3. Some publishers might object that they earn or deserve exclusive rights because of the value they add.
Publishers do add value, but far less than authors and funders and even less than referees. If the principle is that those who add value deserve the right to control access, then all contributors should share control, and no single contributor should hold exclusive rights. If the principle is that the right to control access belongs to the contributor who adds the greatest value, then publishers will never hold exclusive rights.9
Publishers deserve to be paid for the value they add. But it doesn’t follow that publishers deserve exclusive rights, especially when that would harm research and limit the equitable division of rewards to other contributors. Publishers who demand exclusive rights need to go beyond the added-value argument or admit that they are demanding what they want, not what they need or deserve. To me, the most charitable reading of this third objection is that it collapses into the first one, that publishers believe they need exclusive rights to make enough revenue.
Just as publishers deserve to be paid for the value they add, authors and funders deserve suitable rewards (not necessarily financial) for their contributions. For journal articles, these rewards often take the form of nonexclusive rights to use and reuse the works as they see fit, which is impossible when publishers hold exclusive rights.
If academic publishers stopped demanding exclusive rights, then author rights retention would be automatic. But why should publishers make this easy for authors? One reason is that publishers compete for authors, and (other things being equal) publishers who drop the demand for exclusive rights will be more attractive to a growing number of authors.

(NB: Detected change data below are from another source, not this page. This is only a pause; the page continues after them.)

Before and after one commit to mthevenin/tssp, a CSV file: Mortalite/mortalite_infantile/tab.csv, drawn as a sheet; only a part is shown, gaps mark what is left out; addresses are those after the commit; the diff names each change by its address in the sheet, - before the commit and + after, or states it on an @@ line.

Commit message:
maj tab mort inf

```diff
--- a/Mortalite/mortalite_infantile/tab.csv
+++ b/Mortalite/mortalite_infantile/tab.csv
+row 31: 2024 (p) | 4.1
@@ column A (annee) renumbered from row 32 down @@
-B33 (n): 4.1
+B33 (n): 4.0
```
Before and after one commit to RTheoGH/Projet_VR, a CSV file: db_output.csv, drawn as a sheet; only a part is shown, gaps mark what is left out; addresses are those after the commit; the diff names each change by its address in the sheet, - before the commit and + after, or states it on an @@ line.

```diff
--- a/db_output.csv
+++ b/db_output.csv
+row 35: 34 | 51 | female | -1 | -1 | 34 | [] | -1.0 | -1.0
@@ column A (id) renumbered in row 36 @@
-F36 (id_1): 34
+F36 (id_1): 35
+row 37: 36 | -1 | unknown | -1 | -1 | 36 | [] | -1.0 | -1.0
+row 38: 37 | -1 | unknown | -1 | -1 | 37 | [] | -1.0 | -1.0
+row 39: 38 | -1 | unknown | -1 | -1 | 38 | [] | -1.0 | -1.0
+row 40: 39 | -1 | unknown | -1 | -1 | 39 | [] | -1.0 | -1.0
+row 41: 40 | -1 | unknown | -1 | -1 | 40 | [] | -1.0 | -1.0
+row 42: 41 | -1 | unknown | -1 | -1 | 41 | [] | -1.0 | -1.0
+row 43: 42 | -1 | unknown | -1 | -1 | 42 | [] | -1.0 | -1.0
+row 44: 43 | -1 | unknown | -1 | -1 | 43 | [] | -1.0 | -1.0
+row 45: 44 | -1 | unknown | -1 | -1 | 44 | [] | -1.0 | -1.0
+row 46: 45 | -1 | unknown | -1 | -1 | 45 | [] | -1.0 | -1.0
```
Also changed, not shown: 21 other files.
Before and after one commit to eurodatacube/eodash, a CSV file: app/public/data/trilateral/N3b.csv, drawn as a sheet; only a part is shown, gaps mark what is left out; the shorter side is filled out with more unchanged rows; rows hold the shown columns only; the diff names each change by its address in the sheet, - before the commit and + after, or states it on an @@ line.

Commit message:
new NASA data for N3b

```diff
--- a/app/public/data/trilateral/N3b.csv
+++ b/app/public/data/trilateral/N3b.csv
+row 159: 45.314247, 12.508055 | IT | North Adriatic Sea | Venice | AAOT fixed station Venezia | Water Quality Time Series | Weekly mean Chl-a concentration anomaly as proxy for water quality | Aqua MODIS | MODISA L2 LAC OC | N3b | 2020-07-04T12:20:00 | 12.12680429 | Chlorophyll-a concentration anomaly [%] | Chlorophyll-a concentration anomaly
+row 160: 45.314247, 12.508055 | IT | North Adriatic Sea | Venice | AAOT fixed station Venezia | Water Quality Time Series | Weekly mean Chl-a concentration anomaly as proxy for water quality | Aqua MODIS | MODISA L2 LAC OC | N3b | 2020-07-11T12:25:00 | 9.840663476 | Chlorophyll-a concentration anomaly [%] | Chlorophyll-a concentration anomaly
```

If publishers truly needed exclusive rights, this consideration might carry little weight. We know that publishers often do very well following practices they believe to be necessary even when those practices antagonize authors. But the picture changes if publishers truly don’t need exclusive rights.
I’ve argued (1) that scholarly journal publishers don’t need exclusive rights, (2) that they should stop demanding them, (3) that they could gain submissions by dropping the demand, and (4) that authors should favor publishers who drop the demand for exclusive rights and adopt an open license like CC-BY.10
The argument might apply more broadly, even if I can’t take it further here. It might apply to book publishers, even though books have significantly higher production costs than journal articles. Just as with journal publishers, some OA book publishers use CC-BY and do fine without exclusive rights. Those that would not do fine, or believe they would not, could use temporary exclusive rights that expire after x months, when the x is larger for books than for articles. Likewise, the argument might apply to print works as well as digital works, with or without OA, with or without peer review, with or without embargoes, with or without article processing charges (or the equivalent), and might also apply to non-academic publishers.
I thank Kyle K. Courtney for helpful discussions and comments on earlier drafts of this article.
Peter Suber is the Senior Advisor on Open Access, Harvard Library, and Director of the Harvard Open Access Project (in the Berkman Klein Center for Internet & Society). By training he’s a philosopher and lawyer, and he stepped down from his position as a full professor of philosophy in 2003 to work full-time on open access. He was the principal drafter of the Budapest Open Access Initiative (2002), serves on the boards of many groups devoted to open access and scholarly communication, and has been active in fostering open access for many years through his research, speaking, and writing.